# Activity:
Go through the data below. List every line that holds the word "Error".

(Records from a data source)
···
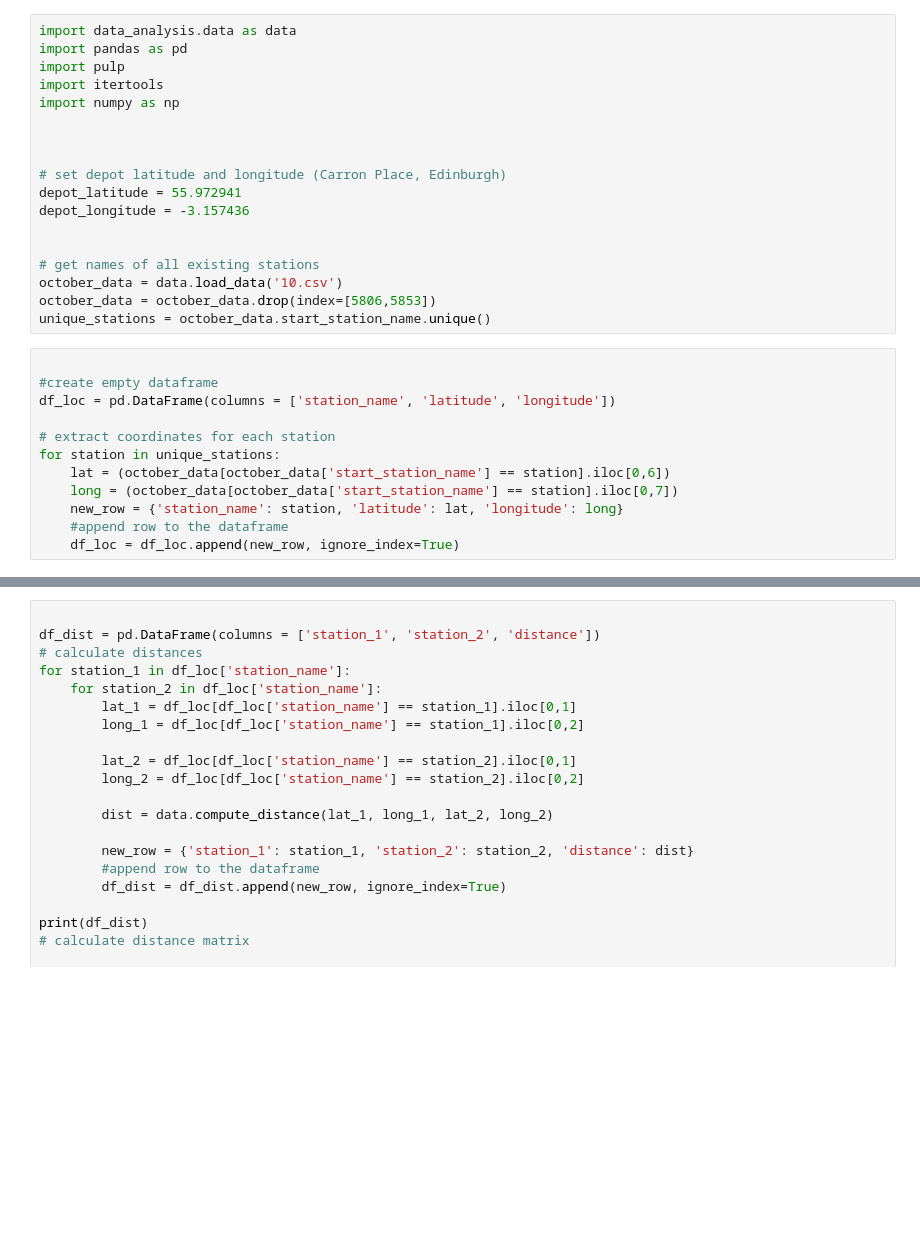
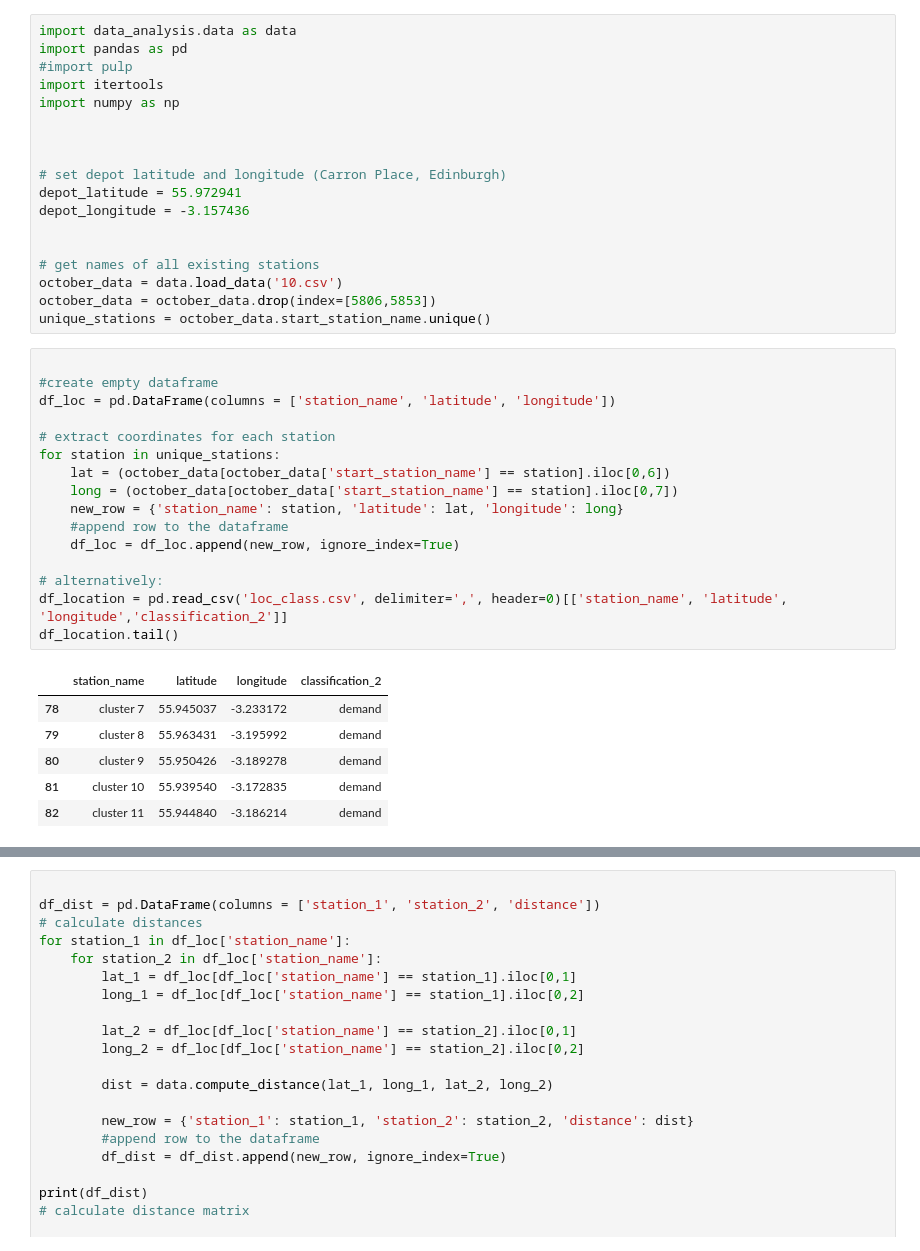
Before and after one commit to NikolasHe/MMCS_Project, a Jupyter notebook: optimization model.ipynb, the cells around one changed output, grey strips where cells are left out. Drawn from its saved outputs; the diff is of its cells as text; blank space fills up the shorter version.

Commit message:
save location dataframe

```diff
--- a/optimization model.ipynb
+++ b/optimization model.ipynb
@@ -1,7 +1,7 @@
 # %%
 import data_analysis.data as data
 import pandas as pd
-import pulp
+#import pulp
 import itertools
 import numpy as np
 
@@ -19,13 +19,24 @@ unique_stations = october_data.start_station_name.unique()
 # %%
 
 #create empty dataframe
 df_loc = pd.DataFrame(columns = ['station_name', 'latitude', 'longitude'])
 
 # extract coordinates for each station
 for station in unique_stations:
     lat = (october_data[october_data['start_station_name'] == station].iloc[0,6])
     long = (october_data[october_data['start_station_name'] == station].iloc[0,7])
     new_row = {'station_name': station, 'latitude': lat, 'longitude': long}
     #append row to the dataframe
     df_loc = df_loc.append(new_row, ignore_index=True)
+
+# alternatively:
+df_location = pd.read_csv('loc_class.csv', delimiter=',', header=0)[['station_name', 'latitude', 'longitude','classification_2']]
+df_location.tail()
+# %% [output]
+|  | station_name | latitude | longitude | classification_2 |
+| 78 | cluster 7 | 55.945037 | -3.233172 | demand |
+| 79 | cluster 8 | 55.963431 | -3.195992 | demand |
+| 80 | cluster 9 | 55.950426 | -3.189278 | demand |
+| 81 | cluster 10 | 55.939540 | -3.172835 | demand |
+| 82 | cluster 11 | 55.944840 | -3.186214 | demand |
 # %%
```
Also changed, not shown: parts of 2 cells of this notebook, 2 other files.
···
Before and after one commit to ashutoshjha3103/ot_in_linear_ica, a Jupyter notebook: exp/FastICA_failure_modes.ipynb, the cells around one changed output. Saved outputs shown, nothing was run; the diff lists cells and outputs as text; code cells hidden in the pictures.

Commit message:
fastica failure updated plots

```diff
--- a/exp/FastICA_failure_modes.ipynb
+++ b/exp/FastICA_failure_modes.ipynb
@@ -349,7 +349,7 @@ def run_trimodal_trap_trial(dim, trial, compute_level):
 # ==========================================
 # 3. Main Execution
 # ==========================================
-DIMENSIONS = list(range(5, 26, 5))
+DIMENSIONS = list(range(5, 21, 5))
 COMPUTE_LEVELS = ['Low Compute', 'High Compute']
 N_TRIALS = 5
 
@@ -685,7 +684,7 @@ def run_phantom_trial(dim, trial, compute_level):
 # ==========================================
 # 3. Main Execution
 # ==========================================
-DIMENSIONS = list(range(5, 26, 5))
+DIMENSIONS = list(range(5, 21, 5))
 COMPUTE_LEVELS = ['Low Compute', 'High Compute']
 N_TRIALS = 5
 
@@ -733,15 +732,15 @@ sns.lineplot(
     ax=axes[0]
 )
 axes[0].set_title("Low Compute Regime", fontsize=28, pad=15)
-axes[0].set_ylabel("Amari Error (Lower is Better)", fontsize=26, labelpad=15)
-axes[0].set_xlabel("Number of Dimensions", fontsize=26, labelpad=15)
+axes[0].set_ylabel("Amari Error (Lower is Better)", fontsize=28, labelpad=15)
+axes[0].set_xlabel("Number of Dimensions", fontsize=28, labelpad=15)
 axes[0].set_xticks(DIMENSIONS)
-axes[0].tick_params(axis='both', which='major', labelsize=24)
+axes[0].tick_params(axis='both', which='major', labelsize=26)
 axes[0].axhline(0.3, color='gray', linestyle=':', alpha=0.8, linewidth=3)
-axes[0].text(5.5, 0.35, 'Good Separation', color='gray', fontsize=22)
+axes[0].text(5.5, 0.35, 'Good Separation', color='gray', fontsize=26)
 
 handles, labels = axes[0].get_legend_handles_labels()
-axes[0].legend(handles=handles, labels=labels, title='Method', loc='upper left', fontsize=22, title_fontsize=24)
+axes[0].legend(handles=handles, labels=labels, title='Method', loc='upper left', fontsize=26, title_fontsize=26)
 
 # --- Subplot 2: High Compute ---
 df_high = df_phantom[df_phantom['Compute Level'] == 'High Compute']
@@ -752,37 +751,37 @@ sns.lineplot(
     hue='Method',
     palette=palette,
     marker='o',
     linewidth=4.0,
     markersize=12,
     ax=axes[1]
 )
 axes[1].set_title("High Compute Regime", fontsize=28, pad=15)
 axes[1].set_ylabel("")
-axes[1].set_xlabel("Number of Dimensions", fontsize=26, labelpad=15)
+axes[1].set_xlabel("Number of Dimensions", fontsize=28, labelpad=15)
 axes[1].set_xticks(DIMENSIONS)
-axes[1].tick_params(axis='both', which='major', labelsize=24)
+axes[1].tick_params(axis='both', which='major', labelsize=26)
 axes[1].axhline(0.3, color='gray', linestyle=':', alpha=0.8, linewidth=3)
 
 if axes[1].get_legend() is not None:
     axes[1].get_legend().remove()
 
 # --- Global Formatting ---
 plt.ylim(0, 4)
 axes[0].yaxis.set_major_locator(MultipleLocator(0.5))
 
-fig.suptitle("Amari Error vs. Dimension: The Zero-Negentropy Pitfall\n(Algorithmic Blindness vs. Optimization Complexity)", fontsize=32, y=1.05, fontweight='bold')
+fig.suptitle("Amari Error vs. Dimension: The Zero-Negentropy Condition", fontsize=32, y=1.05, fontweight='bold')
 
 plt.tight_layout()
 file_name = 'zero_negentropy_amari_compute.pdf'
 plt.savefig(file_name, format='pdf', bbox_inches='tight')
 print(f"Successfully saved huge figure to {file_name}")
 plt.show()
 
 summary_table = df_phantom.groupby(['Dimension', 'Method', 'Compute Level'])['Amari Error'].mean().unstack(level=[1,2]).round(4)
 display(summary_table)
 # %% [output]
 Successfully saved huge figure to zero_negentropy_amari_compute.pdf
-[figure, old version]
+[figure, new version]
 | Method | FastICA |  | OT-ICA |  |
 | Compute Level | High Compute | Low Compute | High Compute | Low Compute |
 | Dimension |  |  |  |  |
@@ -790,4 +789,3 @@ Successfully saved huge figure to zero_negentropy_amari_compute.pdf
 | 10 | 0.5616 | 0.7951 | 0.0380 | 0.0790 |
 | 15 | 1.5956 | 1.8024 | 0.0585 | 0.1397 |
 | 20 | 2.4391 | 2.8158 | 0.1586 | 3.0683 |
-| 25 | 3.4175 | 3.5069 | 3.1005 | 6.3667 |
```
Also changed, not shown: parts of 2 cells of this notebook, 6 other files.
···
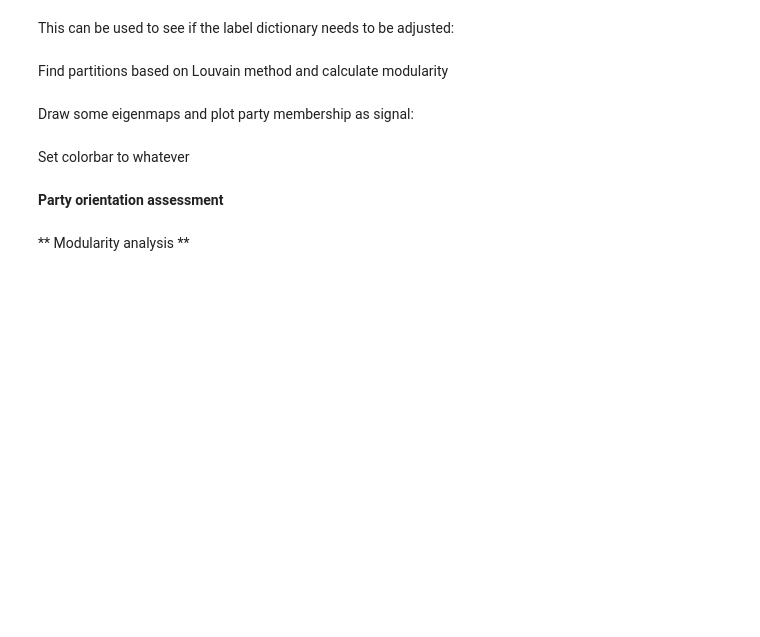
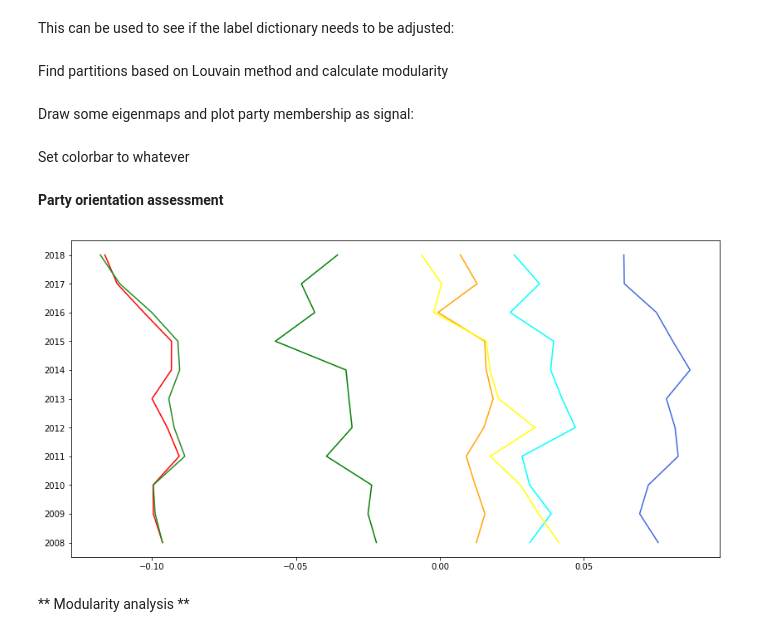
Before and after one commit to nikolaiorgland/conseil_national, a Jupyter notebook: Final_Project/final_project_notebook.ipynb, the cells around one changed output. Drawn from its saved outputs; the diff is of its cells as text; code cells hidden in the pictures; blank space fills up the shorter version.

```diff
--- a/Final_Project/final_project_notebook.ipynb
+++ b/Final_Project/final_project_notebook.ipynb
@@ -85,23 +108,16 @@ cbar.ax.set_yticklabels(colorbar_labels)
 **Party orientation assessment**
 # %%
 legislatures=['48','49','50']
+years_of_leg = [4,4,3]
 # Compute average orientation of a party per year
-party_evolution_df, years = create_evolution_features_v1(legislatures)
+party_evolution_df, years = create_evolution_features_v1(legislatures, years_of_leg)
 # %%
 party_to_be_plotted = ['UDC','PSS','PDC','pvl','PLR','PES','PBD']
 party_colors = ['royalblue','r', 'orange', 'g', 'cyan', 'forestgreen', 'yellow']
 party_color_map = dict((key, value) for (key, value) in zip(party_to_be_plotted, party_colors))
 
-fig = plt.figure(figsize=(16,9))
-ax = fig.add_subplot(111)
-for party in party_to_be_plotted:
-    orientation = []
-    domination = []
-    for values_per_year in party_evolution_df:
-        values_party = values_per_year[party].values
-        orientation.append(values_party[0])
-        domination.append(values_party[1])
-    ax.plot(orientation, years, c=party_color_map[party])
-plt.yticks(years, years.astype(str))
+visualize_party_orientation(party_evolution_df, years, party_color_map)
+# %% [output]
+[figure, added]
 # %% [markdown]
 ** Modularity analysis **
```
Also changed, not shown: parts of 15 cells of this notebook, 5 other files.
···
# Problem solution:
-axes[0].set_ylabel("Amari Error (Lower is Better)", fontsize=26, labelpad=15)
+axes[0].set_ylabel("Amari Error (Lower is Better)", fontsize=28, labelpad=15)
-fig.suptitle("Amari Error vs. Dimension: The Zero-Negentropy Pitfall\n(Algorithmic Blindness vs. Optimization Complexity)", fontsize=32, y=1.05, fontweight='bold')
+fig.suptitle("Amari Error vs. Dimension: The Zero-Negentropy Condition", fontsize=32, y=1.05, fontweight='bold')
 summary_table = df_phantom.groupby(['Dimension', 'Method', 'Compute Level'])['Amari Error'].mean().unstack(level=[1,2]).round(4)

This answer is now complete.